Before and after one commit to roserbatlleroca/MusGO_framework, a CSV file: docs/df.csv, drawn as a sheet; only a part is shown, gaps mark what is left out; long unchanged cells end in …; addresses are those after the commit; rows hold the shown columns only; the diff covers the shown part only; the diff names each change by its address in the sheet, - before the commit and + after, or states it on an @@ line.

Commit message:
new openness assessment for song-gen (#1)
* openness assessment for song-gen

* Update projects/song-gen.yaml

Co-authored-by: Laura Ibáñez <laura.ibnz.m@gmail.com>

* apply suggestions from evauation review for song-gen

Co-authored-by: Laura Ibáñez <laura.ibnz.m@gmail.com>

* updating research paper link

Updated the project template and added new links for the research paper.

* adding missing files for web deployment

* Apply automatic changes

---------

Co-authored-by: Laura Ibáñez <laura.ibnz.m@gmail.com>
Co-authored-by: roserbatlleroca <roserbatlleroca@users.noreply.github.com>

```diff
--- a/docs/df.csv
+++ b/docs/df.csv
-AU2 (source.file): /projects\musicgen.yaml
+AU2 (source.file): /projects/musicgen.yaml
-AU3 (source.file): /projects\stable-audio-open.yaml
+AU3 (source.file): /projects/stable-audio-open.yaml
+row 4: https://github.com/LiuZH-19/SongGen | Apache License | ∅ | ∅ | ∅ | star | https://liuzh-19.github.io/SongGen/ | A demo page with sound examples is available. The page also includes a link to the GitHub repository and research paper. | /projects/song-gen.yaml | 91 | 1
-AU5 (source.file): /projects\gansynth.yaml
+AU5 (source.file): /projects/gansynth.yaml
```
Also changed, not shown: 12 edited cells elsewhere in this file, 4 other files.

+---+

TASK DESCRIPTION |
From the records above, copy each line that contains the word "source".

PROBLEM SOLUTION |
-AU2 (source.file): /projects\musicgen.yaml
+AU2 (source.file): /projects/musicgen.yaml
-AU3 (source.file): /projects\stable-audio-open.yaml
+AU3 (source.file): /projects/stable-audio-open.yaml
-AU5 (source.file): /projects\gansynth.yaml
+AU5 (source.file): /projects/gansynth.yaml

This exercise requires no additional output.